Spring

Every season brings its own set of challenges and every year is typically different from the last.

One most urgent subject we are the most adamant about preaching this time of year is how seriously we are opposed to chemical lawn treatments and insecticide sprays. CHEMICALS KILL! No matter what you have been told; Dandelions are NOT your enemy!

Honeybee Loaded with Pollen
This pretty little girl with her pollen baskets full is visiting a Dandelion bloom.

THE NEED FOR FEED

Just like humans, honey bees are anxious to get out and experience the abundance of Springtime freshness. Just like humans they crave a fresh earthy meal. Dandelions, crocus, fruit trees and other kinds of flowering plants are life-sustaining food sources for these tiny insects who have also been cooped up all winter long. They need “clean” food!

A colony needs an ample amount of honey in store going into winter in order for them to make it through to spring until flowers begin to appear. We try to be extra careful by leaving as much honey as we believe they need, even if it means leaving a honey super on top of their hive. The honey that they produce is far more healthy for them than any sugar supplement otherwise needed. However, it is common practice for beekeepers to supplement nutrition by feeding syrup and/or patties made with mixtures of table sugar and water.

If outside temperatures are below 40 degrees at night, sugar patties are made. A sugar patty will consist of organic sugar (or table sugar if organic is not available) mixed with just enough water to hold it together. We will put this mixture into a one gallon size Ziplock bag with two small 1″ X 1″ X 4″ chunks of wood placed inside and on what will become the bottom side of the bag. This will keep the bees from suffocating underneath. When we place the bag on top of the hive frames, we will cut slits into the bag so the bees have access to the sugar patty. I have also added one drop of peppermint essential oil to this mixture when I believe they need a little help stimulating their appetite.

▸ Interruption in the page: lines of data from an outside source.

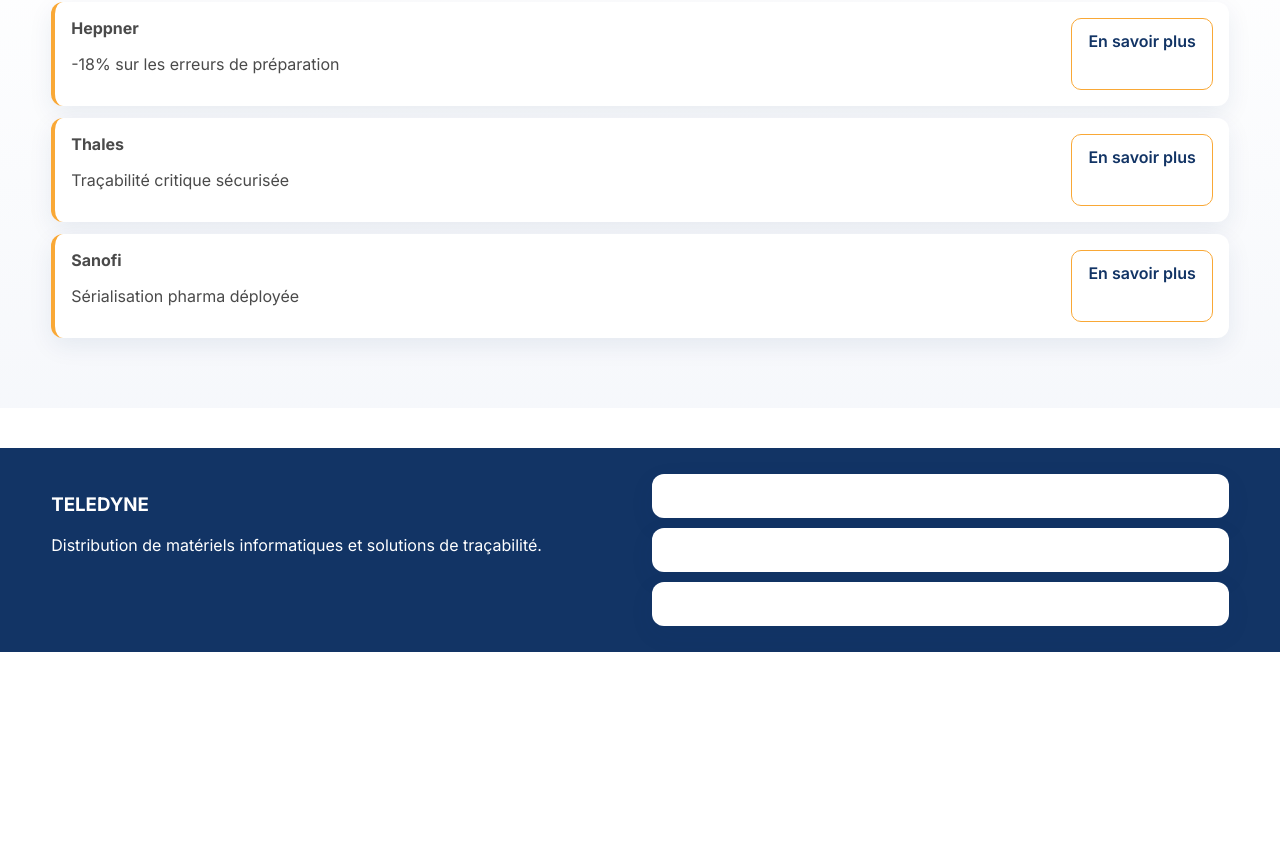
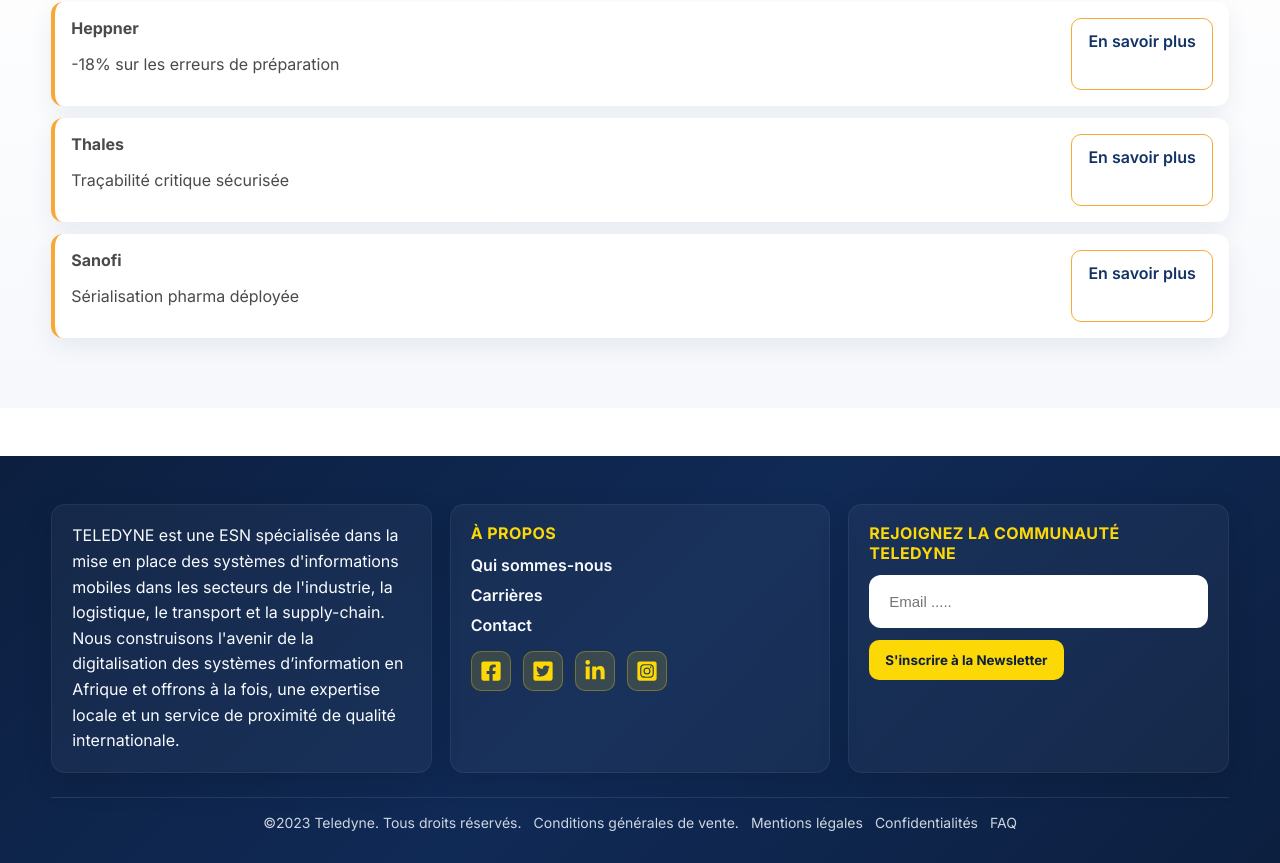
Before and after one commit to Osimaoui/api-face-recognation, a React (Vite) app: page / in a window 1280 px wide. Shown: the part 2949-3812 px from the top of the page. Before the commit the page ends 3601 px from the top, so only its background shows below. Built offline with nearby package versions, Linux system fonts and the light colour scheme.

Commit message:
Add detailed TELEDYNE footer

```diff
--- a/src/components/Layout.jsx
+++ b/src/components/Layout.jsx
@@ -6,15 +6,75 @@
       <Header />
       <main>{children}</main>
       <footer className="footer">
-        <div className="container two-col">
-          <div>
-            <h3>TELEDYNE</h3>
-            <p>Distribution de matériels informatiques et solutions de traçabilité.</p>
+        <div className="container">
+          <div className="footer-grid">
+            <div className="footer-about footer-card">
+              <p>
+                TELEDYNE est une ESN spécialisée dans la mise en place des systèmes d'informations mobiles dans les secteurs de
+                l'industrie, la logistique, le transport et la supply-chain. Nous construisons l'avenir de la digitalisation des
+                systèmes d’information en Afrique et offrons à la fois, une expertise locale et un service de proximité de qualité
+                internationale.​​
+              </p>
+            </div>
+
+            <div className="footer-links footer-card">
+              <h6 className="footer-title">À propos</h6>
+              <ul>
+                <li>
+                  <a href="/a-propos/qui-sommes-nous">Qui sommes-nous</a>
+                </li>
+                <li>
+                  <a href="/a-propos/carrieres">Carrières</a>
+                </li>
+                <li>
+                  <a href="/contact">Contact</a>
+                </li>
+              </ul>
+
+              <div className="footer-social">
+                <a href="https://www.facebook.com/webteledyne" aria-label="Facebook" target="_blank" rel="noreferrer">
+                  <svg aria-hidden="true" focusable="false" viewBox="0 0 448 512">
+                    <path d="M400 32H48A48 48 0 0 0 0 80v352a48 48 0 0 0 48 48h137.3V327.7h-63V256h63v-54.64c0-62.15 37-96.48 93.67-96.48 27.14 0 55.52 4.84 55.52 4.84v61h-31.27c-30.81 0-40.42 19.12-40.42 38.73V256h68.78l-11 71.69h-57.78V480H400a48 48 0 0 0 48-48V80a48 48 0 0 0-48-48z" />
+                  </svg>
+                </a>
+                <a href="https://twitter.com/Teledyne9" aria-label="Twitter" target="_blank" rel="noreferrer">
+                  <svg aria-hidden="true" focusable="false" viewBox="0 0 448 512">
+                    <path d="M400 32H48C21.5 32 0 53.5 0 80v352c0 26.5 21.5 48 48 48h352c26.5 0 48-21.5 48-48V80c0-26.5-21.5-48-48-48zm-48.9 158.8c.2 2.8.2 5.7.2 8.5 0 86.7-66 186.6-186.6 186.6-37.2 0-71.7-10.8-100.7-29.4 5.3.6 10.4.8 15.8.8 30.7 0 58.9-10.4 81.4-28-28.8-.6-53-19.5-61.3-45.5 10.1 1.5 19.2 1.5 29.6-1.2-30-6.1-52.5-32.5-52.5-64.4v-.8c8.7 4.9 18.9 7.9 29.6 8.3a65.45 65.45 0 0 1-29.2-54.6c0-12.2 3.2-23.4 8.9-33.1 32.3 39.8 80.8 65.8 135.2 68.6-9.3-44.5 24-80.6 64-80.6 18.9 0 35.9 7.9 47.9 20.7 14.8-2.8 29-8.3 41.6-15.8-4.9 15.2-15.2 28-28.8 36.1 13.2-1.4 26-5.1 37.8-10.2-8.9 13.1-20.1 24.7-32.9 34z" />
+                  </svg>
+                </a>
+                <a href="https://www.linkedin.com/company/teledyne" aria-label="LinkedIn" target="_blank" rel="noreferrer">
+                  <svg aria-hidden="true" focusable="false" viewBox="0 0 448 512">
+                    <path d="M100.3 448H7.4V148.9h92.88zM53.79 108.1C24.09 108.1 0 83.5 0 53.8a53.79 53.79 0 0 1 107.6 0c0 29.7-24.1 54.3-53.79 54.3zM447.9 448h-92.68V302.4c0-34.7-.7-79.2-48.29-79.2-48.29 0-55.69 37.7-55.69 76.7V448h-92.78V148.9h89.08v40.8h1.3c12.4-23.5 42.69-48.3 87.88-48.3 94 0 111.3 61.9 111.3 142.3V448z" />
+                  </svg>
+                </a>
+                <a
+                  href="https://www.instagram.com/teledyne_maroc/"
+                  aria-label="Instagram"
+                  target="_blank"
+                  rel="noreferrer"
+                >
+                  <svg aria-hidden="true" focusable="false" viewBox="0 0 448 512">
+                    <path d="M224 202.7A53.34 53.34 0 1 0 277.4 256 53.38 53.38 0 0 0 224 202.7zm124.7-41a54 54 0 0 0-30.41-30.41c-21-8.29-71-6.43-94.3-6.43s-73.25-1.93-94.31 6.43a54 54 0 0 0-30.41 30.41c-8.28 21-6.43 71.05-6.43 94.33S91 329.3 99.32 350.3a54 54 0 0 0 30.41 30.41c21 8.29 71 6.43 94.31 6.43s73.24 1.93 94.3-6.43a54 54 0 0 0 30.41-30.41c8.35-21 6.43-71.05 6.43-94.33S357.1 182.7 348.8 161.7zM224 338a82 82 0 1 1 82-82A81.9 81.9 0 0 1 224 338zm85.38-148.3a19.14 19.14 0 1 1 19.13-19.14A19.1 19.1 0 0 1 309.4 189.7zM400 32H48A48 48 0 0 0 0 80V432a48 48 0 0 0 48 48H400a48 48 0 0 0 48-48V80A48 48 0 0 0 400 32zM382.9 322c-1.29 25.63-7.14 48.34-25.85 67s-41.4 24.63-67 25.85c-26.41 1.49-105.6 1.49-132 0-25.63-1.29-48.26-7.15-67-25.85s-24.63-41.42-25.85-67c-1.49-26.42-1.49-105.6 0-132 1.29-25.63 7.07-48.34 25.85-67s41.47-24.56 67-25.78c26.41-1.49 105.6-1.49 132 0 25.63 1.29 48.33 7.15 67 25.85s24.63 41.42 25.85 67.05C384.4 216.4 384.4 295.6 382.9 322z" />
+                  </svg>
+                </a>
+              </div>
+            </div>
+
+            <div className="footer-newsletter footer-card">
+              <h6 className="footer-title">Rejoignez la communauté teledyne</h6>
+              <div className="newsletter-input">
+                <input type="email" placeholder="Email ....." aria-label="Email" />
+              </div>
+              <button className="btn">S'inscrire à la Newsletter</button>
+            </div>
           </div>
-          <div className="listed-links">
-            <a href="mailto:contact@teledyne.fr">contact@teledyne.fr</a>
-            <a href="tel:+33123456789">+33 1 23 45 67 89</a>
-            <a href="/contact">Formulaire de contact</a>
+
+          <div className="footer-bottom">
+            <span>©2023 Teledyne. Tous droits réservés.</span>
+            <span>Conditions générales de vente.</span>
+            <span>Mentions légales</span>
+            <span>Confidentialités</span>
+            <span>FAQ</span>
           </div>
         </div>
       </footer>
--- a/src/styles.css
+++ b/src/styles.css
@@ -560,15 +560,130 @@
 }
 
 .footer {
-  padding: 26px 0;
-  background: var(--blue);
-  color: white;
-  margin-top: 40px;
+  margin-top: 48px;
+  background: linear-gradient(135deg, #0c1f3f, #102a56 50%, #0c1f3f);
+  color: #f8fbff;
+  padding: 48px 0 32px;
 }
 
-.footer a {
-  color: white;
+.footer-grid {
+  display: grid;
+  grid-template-columns: repeat(auto-fit, minmax(260px, 1fr));
+  gap: 18px;
+  margin-bottom: 24px;
+}
+
+.footer-card {
+  background: rgba(255, 255, 255, 0.04);
+  border: 1px solid rgba(255, 255, 255, 0.06);
+  border-radius: 14px;
+  padding: 18px 20px;
+  box-shadow: 0 10px 30px rgba(0, 0, 0, 0.12);
+}
+
+.footer-about p {
+  margin: 0;
+  line-height: 1.6;
+}
+
+.footer-title {
+  margin: 0 0 12px;
+  font-size: 16px;
+  letter-spacing: 0.4px;
+  text-transform: uppercase;
+  color: #fcd807;
+}
+
+.footer-links ul {
+  list-style: none;
+  padding: 0;
+  margin: 0 0 16px;
+  display: grid;
+  gap: 10px;
+}
+
+.footer-links a {
+  color: #f8fbff;
   font-weight: 600;
+  display: inline-flex;
+  gap: 8px;
+  align-items: center;
+}
+
+.footer-links a:hover {
+  color: var(--orange);
+}
+
+.footer-social {
+  display: flex;
+  gap: 12px;
+  align-items: center;
+}
+
+.footer-social a {
+  width: 40px;
+  height: 40px;
+  display: inline-flex;
+  align-items: center;
+  justify-content: center;
+  background: rgba(252, 216, 7, 0.14);
+  border: 1px solid rgba(252, 216, 7, 0.3);
+  border-radius: 10px;
+  transition: transform 0.2s ease, background 0.2s ease;
+}
+
+.footer-social a:hover {
+  transform: translateY(-2px);
+  background: rgba(252, 216, 7, 0.24);
+}
+
+.footer-social svg {
+  width: 22px;
+  height: 22px;
+  color: #fcd807;
+  fill: currentColor;
+}
+
+.footer-newsletter .newsletter-input {
+  background: white;
+  border-radius: 12px;
+  padding: 8px 10px;
+  margin: 0 0 12px;
+}
+
+.footer-newsletter input {
+  width: 100%;
+  border: none;
+  outline: none;
+  padding: 10px;
+  font-size: 15px;
+}
+
+.footer .btn {
+  background: #fcd807;
+  color: #0c1f3f;
+  border-radius: 10px;
+  border: none;
+  padding: 12px 16px;
+  font-weight: 700;
+  cursor: pointer;
+  transition: transform 0.2s ease, box-shadow 0.2s ease;
+}
+
+.footer .btn:hover {
+  transform: translateY(-2px);
+  box-shadow: 0 10px 30px rgba(252, 216, 7, 0.36);
+}
+
+.footer-bottom {
+  display: flex;
+  gap: 12px;
+  flex-wrap: wrap;
+  color: rgba(248, 251, 255, 0.82);
+  font-size: 14px;
+  border-top: 1px solid rgba(255, 255, 255, 0.1);
+  padding-top: 16px;
+  justify-content: center;
 }
 
 .pills {
```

I also believe that it helps ward off mites.

When temperatures are above 40 degrees at night, we may feed sugar syrup. Early in the Spring we may feed the bees a 2:1 ratio, sugar to water to give them a bit of a boost. If they are still taking it in as flowers begin to bloom, we will cut it back to a 1:1 ratio.

We stop feeding as soon as we see the obvious nectar flow. Meaning the bees are on all nearby blossoms and they slow or stop consuming the syrup.